- **Work required**
Filter these records by the string "xlsx", copying each line that holds it.

- **Input records**
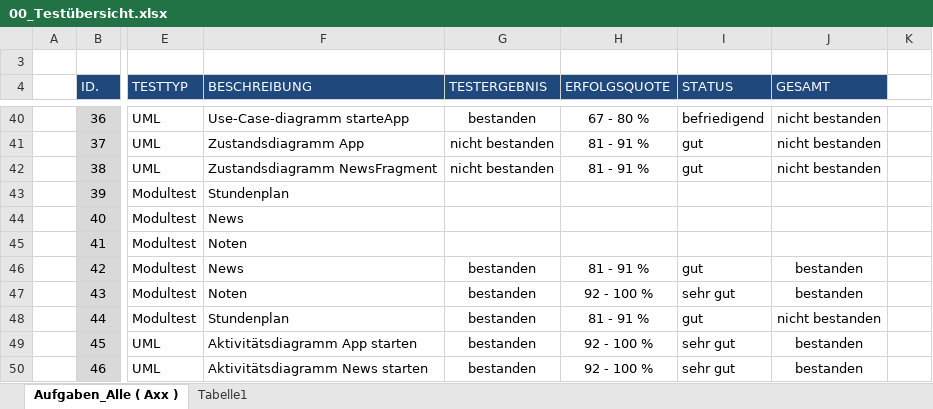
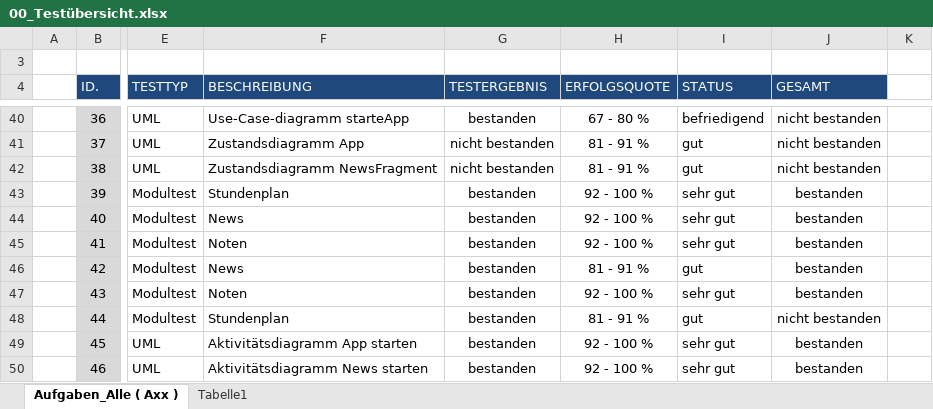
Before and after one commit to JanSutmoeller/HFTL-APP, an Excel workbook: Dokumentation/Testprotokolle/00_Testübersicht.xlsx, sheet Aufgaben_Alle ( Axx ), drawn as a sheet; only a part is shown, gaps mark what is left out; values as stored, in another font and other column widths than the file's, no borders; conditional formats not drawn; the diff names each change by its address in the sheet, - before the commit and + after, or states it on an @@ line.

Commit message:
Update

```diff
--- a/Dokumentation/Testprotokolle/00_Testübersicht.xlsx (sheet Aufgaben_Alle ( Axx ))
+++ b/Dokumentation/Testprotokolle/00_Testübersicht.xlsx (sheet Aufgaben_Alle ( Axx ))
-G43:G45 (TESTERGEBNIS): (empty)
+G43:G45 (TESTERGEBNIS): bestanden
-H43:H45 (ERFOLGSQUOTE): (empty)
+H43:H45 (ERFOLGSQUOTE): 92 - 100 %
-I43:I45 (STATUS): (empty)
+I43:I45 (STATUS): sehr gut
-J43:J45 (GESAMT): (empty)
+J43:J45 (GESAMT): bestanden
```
...
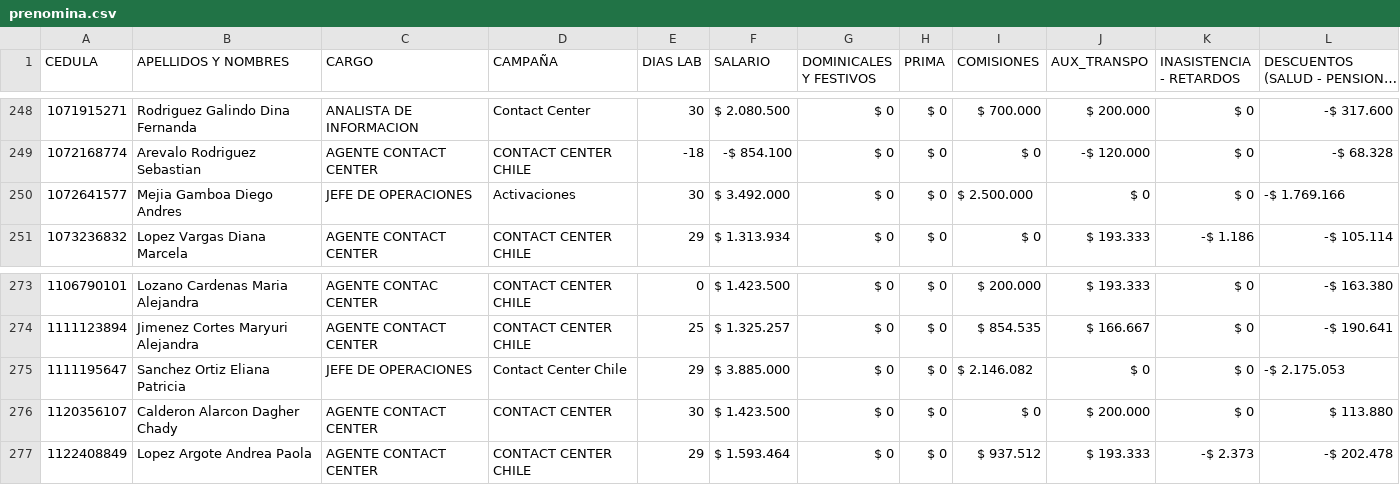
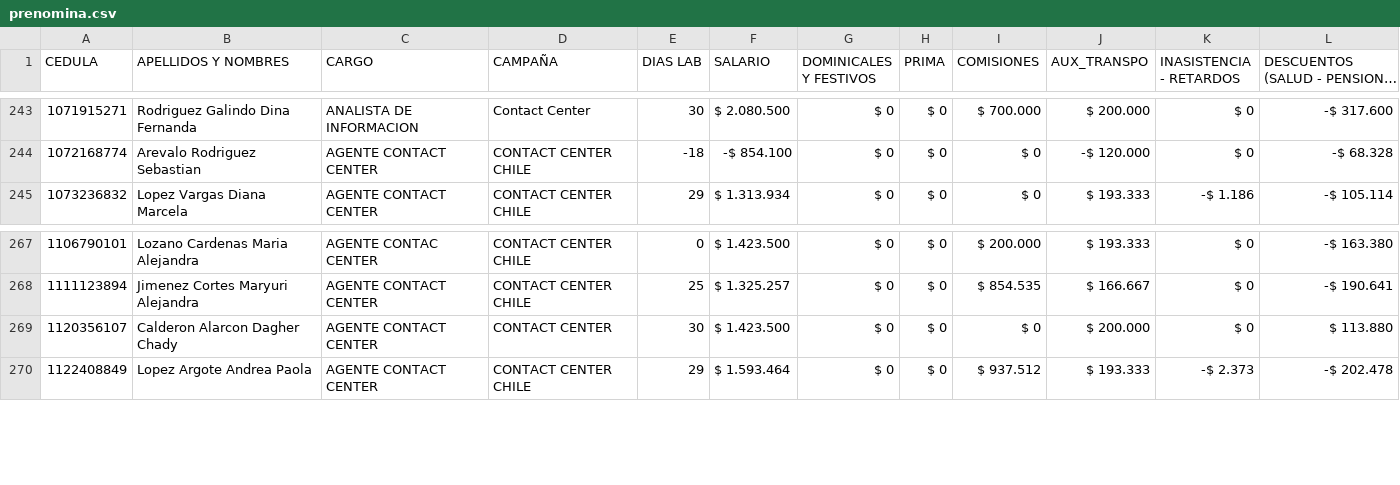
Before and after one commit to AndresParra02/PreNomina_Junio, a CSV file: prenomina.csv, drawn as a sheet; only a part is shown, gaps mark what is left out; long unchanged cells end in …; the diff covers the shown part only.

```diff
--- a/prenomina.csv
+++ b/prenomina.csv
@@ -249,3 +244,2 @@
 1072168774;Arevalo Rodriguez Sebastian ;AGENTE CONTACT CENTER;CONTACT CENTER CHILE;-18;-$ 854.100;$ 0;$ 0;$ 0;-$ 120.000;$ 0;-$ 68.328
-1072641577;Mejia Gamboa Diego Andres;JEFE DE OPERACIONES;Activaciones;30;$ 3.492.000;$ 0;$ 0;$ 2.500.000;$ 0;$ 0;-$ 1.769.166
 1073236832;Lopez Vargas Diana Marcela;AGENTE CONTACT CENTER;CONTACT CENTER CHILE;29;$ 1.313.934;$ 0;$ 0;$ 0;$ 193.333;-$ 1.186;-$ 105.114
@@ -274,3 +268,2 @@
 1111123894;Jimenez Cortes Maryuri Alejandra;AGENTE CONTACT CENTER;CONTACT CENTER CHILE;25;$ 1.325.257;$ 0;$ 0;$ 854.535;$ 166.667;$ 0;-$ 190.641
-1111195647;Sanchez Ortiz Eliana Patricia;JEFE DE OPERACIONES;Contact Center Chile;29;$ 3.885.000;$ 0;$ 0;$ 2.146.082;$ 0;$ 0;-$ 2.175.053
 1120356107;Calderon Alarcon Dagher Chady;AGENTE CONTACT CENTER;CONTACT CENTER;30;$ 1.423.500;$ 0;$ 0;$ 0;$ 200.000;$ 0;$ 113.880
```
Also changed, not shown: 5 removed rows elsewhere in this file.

- **Solved exercise**
Before and after one commit to JanSutmoeller/HFTL-APP, an Excel workbook: Dokumentation/Testprotokolle/00_Testübersicht.xlsx, sheet Aufgaben_Alle ( Axx ), drawn as a sheet; only a part is shown, gaps mark what is left out; values as stored, in another font and other column widths than the file's, no borders; conditional formats not drawn; the diff names each change by its address in the sheet, - before the commit and + after, or states it on an @@ line.
--- a/Dokumentation/Testprotokolle/00_Testübersicht.xlsx (sheet Aufgaben_Alle ( Axx ))
+++ b/Dokumentation/Testprotokolle/00_Testübersicht.xlsx (sheet Aufgaben_Alle ( Axx ))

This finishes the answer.